SABRE Personal Safety Alarm
✅ This is the running safety device I recommend the most.
The Sabre Personal Safety Alarm attaches easily to your hydration pack or your shorts. And can quickly be grabbed to signal to those around you that assistance is needed. It’s a cheap solution to add a lot of peace of mind.
Bonus points because that option has a blinking light on it too, so it serves as a general safety device too.
SABRE Runner Pepper Gel
✅Carry pepper gel spray
I LOVE this idea from Sabre because when you spray it sticks, so rather than coming back on you, there’s a confidence it’s going where you want.
- Also I like the lock on it, so I’m not worried about accidentally spraying.
- Extra bonus you can get a pack that has a practice can! That allows you to get comfortable with the action you need to take.
Truthfully, I know many of us ladies have placed a key between our fingers to feel like we have some kind of weapon walking through a dark parking garage and at least it’s something, but I think having these alarms or easy to grab sprays might provide even more mental relief.
A few other safety gear options:
- Wear a RoadID – make yourself easy to identify and easy to find your emergency contacts should something happen.
- Carry your phone and know how to use the autodial 911 feature
- Whistles (these come on many hydration packs for bears, but they’re great for safety in general)
- Defend Six is a new tool that can alert you through your headphones if someone is approaching you from behind.
- GoGuarded is a defense ring you can wear that has a sharp point on the end, making it like your keys, but better and easier to wear while running
I do have friends that choose to run with a gun where it’s legal, but again…I would feel less comfortable not more doing that. So you have to figure out what’s best for you.
I decided to do a video with more details about what I carry to help answer some of your questions!
Running Visibility Gear
Beyond ways to protect yourself, it’s also really important to ensure that you’re visible and easily noticed by drivers or anyone else out in the neighborhood. This is not a time to blend in.
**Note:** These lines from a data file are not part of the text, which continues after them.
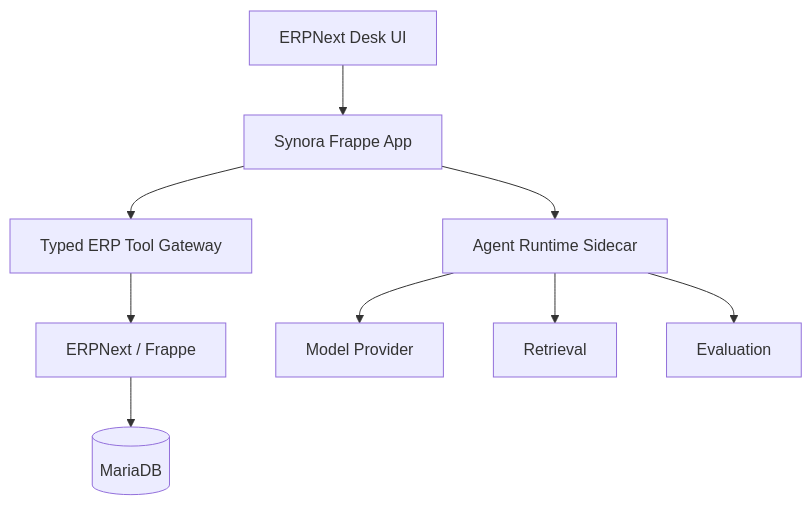
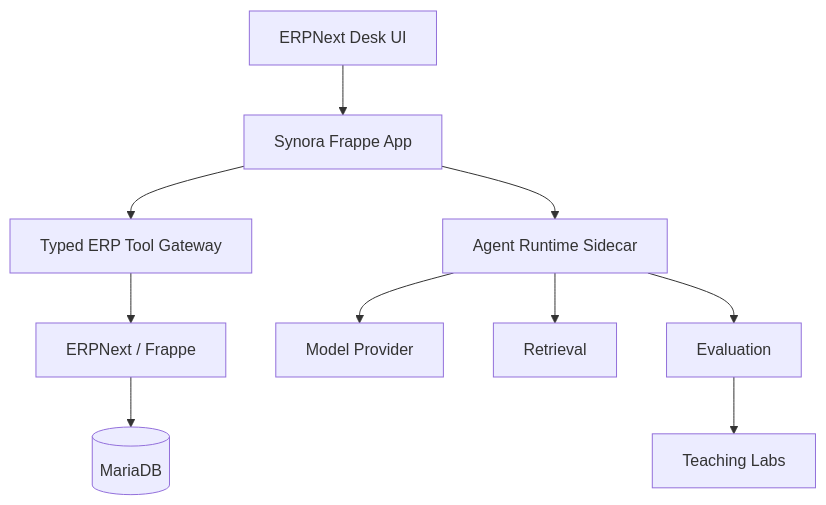
Before and after one commit to atlax-tech/Synora-Agentic-ERP: the first of 2 diagrams in docs/SPEC.md, drawn with Mermaid. The commit also changed other lines of this file and 21 other files, not shown here.

````diff
--- a/docs/SPEC.md
+++ b/docs/SPEC.md
@@ -57,11 +60,12 @@
 ```mermaid
 flowchart TD
     UI[ERPNext Desk UI] --> App[Synora Frappe App]
     App --> Gateway[Typed ERP Tool Gateway]
     Gateway --> ERP[ERPNext / Frappe]
     App --> Runtime[Agent Runtime Sidecar]
     Runtime --> Model[Model Provider]
     Runtime --> Retrieval[Retrieval]
     Runtime --> Eval[Evaluation]
+    Eval --> Labs[Teaching Labs]
     ERP --> DB[(MariaDB)]
 ```
````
I tested out a number of reflective running apparel items, so check that out and grab some of these things for visibility too.
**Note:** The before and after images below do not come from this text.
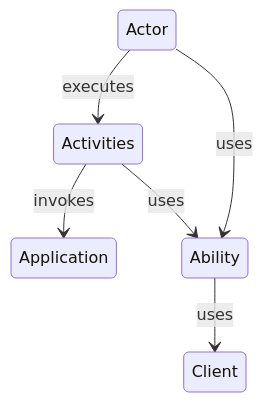
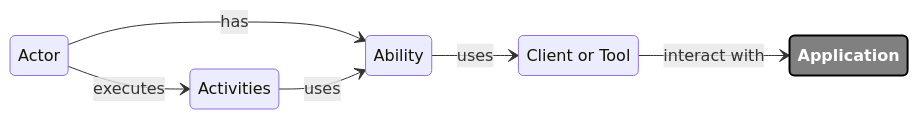
Before and after one commit to andy-schulz/thekla4j: the diagram in docs/index.md, drawn with Mermaid. The commit also changed other lines of this file, not shown here.

Commit message:
[docs] fix: links to license and framework modules

````diff
--- a/docs/index.md
+++ b/docs/index.md
@@ -33,9 +33,15 @@
 ```mermaid
 stateDiagram
+    direction LR
+
+    classDef badBadEvent fill:gray,color:white,font-weight:bold,stroke-width:2px,stroke:black;
+    tool: Client or Tool
     Actor --> Activities: executes
-    Activities --> Application: invokes
-    Actor --> Ability: uses
-    Ability --> Client: uses
+    Actor --> Ability: has
+    Ability --> tool: uses
+    tool --> Application: interact with
     
     Activities --> Ability: uses
+
+    class Application badBadEvent
 ```
````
- Heel lights: kind of like the light up shoes kids have!
- Rechargeable Headlamp : Ensuring that you can see everything around you and yup once again more people can see you.
I hope reading this gives you some tools to change the way you think about your solo runs and the confidence to let no one keep you from enjoying them.
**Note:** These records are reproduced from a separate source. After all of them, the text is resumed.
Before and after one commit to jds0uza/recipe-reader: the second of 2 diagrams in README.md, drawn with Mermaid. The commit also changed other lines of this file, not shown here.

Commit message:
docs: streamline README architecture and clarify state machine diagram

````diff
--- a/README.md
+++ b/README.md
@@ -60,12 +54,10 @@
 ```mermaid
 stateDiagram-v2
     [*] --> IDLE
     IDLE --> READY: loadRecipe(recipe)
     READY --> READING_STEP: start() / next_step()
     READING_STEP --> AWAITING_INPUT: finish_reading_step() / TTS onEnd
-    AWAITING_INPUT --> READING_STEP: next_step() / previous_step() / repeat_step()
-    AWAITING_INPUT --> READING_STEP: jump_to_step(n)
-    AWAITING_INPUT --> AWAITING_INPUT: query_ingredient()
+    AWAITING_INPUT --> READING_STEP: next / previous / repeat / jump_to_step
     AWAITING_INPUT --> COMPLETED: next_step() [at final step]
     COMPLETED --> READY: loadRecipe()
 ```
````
Other ways to connect with Amanda
Instagram Daily Fun: RunToTheFinish
Facebook Community Chatter: RunToTheFinish
Get more running tips: Pinterest
I attended a self defense class in the winter and they taught us to yell FIRE because yelling help doesn’t get the same response.
That’s such an excellent tip!!!
Strava has a great safety feature called Beacon. For 2 bucks a month it allows you to text a contact through their app. Your contact receives a link that provides them with your real time location (depending on service it could be a few seconds behind), pace information AND your phones battery level. I use this everytime I head out for a run even if it is a quick 3 miles.
Oh this is great to know, thanks so much for sharing!
It’s a real shame we have to take these things into consideration but it is really important to prioritise safety. I think it’s important to do your research about the areas near you, and try not to run in places where you will be completely alone (as much as running in peace may be appealing). If you want to run when it’s darker, it might be an idea to use an indoor space like a gym for at least some of the time.